A QR code leading to a malicious link, possibly one executing JavaScript, would be trivial to create, especially since no one can tell where a QR code leads before it's scanned. Even if your computer wasn't really broken, your phone might be after you link to the site. Or the phone could be directed to call a tech-support-scam toll-free number, or infected with malware designed to migrate across a home Wi-Fi network to other devices.

This isn't necessarily a threat for careless newbies, either. Ransomware could actually lock up your computer screen and display a BSOD image. Attach a phony QR code, and your smartphone would be susceptible to whatever malware a cybercriminal could dream up.

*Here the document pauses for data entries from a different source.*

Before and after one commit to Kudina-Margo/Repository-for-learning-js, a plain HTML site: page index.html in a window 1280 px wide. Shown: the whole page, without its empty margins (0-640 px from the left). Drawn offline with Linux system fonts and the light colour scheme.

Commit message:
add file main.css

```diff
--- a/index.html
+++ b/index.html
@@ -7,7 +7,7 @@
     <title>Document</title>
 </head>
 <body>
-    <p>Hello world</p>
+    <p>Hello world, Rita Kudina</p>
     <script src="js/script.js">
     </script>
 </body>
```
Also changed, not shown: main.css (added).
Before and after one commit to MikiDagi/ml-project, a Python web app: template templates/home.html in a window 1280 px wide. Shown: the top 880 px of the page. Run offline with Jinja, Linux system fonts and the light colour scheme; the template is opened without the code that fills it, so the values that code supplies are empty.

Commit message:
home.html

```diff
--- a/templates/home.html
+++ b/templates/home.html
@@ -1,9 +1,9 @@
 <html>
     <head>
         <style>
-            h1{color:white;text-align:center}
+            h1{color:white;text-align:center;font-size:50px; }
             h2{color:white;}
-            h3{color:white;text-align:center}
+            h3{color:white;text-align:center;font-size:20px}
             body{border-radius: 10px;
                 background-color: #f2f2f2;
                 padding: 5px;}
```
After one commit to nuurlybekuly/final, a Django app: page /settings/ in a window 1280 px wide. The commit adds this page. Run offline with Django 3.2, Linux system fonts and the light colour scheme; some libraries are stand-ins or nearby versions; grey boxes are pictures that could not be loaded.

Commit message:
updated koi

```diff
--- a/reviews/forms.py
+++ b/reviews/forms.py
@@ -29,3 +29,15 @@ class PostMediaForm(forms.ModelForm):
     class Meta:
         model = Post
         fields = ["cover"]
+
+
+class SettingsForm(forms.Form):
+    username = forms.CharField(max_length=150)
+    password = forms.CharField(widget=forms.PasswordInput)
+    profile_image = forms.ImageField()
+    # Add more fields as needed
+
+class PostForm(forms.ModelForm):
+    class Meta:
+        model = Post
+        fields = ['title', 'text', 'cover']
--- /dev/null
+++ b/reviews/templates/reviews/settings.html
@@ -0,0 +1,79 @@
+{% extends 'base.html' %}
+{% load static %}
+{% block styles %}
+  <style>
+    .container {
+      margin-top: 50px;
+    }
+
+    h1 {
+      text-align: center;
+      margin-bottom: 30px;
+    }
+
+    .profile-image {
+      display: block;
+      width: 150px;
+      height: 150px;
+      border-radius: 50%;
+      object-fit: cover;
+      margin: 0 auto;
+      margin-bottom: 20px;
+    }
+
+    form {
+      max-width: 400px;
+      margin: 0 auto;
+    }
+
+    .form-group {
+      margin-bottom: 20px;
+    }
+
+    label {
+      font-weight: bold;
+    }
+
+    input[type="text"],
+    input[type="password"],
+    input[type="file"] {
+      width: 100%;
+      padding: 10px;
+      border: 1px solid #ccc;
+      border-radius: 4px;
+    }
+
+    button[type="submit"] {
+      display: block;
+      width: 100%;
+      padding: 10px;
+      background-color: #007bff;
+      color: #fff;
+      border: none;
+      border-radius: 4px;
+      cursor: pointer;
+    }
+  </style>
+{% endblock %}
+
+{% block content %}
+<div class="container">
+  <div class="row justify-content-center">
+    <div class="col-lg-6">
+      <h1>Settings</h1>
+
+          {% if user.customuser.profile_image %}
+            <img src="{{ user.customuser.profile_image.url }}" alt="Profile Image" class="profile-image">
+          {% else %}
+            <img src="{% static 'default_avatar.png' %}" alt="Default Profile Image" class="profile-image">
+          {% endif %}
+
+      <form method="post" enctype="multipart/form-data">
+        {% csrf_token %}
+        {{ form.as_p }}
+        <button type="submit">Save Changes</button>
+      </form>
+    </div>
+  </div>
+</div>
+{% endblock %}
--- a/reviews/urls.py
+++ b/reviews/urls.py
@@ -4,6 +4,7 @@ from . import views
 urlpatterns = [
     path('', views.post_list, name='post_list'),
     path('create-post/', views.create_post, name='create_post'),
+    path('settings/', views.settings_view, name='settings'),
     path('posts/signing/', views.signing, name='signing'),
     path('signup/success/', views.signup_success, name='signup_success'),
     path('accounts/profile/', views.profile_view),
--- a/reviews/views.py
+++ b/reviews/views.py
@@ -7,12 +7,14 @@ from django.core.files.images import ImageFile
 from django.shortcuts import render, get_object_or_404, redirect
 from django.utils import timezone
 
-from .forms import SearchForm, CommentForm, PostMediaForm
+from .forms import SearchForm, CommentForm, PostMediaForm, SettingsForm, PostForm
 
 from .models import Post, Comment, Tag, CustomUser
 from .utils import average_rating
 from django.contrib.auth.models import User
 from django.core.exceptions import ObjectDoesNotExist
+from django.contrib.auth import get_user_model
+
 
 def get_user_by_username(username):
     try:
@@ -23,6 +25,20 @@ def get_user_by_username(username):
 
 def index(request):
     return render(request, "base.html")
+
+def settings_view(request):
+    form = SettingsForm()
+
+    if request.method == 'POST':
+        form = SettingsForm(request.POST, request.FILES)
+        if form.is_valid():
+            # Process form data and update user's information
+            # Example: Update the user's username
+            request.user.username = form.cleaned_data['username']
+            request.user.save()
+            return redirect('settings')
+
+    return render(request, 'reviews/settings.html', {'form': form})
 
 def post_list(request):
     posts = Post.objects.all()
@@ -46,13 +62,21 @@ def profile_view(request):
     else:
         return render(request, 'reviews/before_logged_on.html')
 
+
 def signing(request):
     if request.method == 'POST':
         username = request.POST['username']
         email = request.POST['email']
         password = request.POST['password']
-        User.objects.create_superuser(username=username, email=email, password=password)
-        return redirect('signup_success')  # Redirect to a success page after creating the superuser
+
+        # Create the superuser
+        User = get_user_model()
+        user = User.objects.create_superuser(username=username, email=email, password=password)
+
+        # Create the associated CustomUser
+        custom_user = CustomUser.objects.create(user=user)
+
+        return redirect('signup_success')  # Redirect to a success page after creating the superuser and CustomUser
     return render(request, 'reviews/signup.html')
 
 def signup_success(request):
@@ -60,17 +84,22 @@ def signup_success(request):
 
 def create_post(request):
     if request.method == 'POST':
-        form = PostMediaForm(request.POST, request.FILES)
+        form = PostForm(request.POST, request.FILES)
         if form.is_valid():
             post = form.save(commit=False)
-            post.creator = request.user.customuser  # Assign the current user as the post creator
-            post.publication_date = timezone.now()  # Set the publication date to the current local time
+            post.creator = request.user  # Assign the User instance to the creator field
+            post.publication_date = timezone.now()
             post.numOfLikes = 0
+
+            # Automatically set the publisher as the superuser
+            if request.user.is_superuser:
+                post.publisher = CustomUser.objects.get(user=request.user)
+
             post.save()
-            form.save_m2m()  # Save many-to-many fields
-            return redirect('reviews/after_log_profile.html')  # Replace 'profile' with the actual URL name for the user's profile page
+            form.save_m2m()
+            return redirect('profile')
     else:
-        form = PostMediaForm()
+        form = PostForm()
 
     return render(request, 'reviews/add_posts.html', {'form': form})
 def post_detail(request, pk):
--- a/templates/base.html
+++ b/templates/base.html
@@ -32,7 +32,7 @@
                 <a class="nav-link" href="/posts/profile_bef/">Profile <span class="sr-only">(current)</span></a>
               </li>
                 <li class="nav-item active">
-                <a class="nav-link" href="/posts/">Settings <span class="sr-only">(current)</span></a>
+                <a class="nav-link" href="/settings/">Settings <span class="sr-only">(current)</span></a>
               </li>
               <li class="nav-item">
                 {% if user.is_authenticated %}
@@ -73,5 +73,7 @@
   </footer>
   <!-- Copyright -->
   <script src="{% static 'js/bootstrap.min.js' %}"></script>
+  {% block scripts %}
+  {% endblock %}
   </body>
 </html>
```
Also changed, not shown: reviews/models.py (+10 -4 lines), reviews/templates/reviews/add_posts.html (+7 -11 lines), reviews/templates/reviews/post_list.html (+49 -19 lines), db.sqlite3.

Since the BSOD QR code functionality is still in an insider build, Microsoft could choose to pull it before it goes public. The company could also alter it to make it safer, although there doesn't seem to be any foolproof way to make an authentic QR code look different from a fake one.

It's bad enough when a BSOD lets you know that your computer is busted. Let's not extend the misery.

Marshall Honorof

Marshall Honorof is a senior editor for Tom's Guide, overseeing the site's coverage of gaming hardware and software. He comes from a science writing background, having studied paleomammalogy, biological anthropology, and the history of science and technology. After hours, you can find him practicing taekwondo or doing deep dives on classic sci-fi.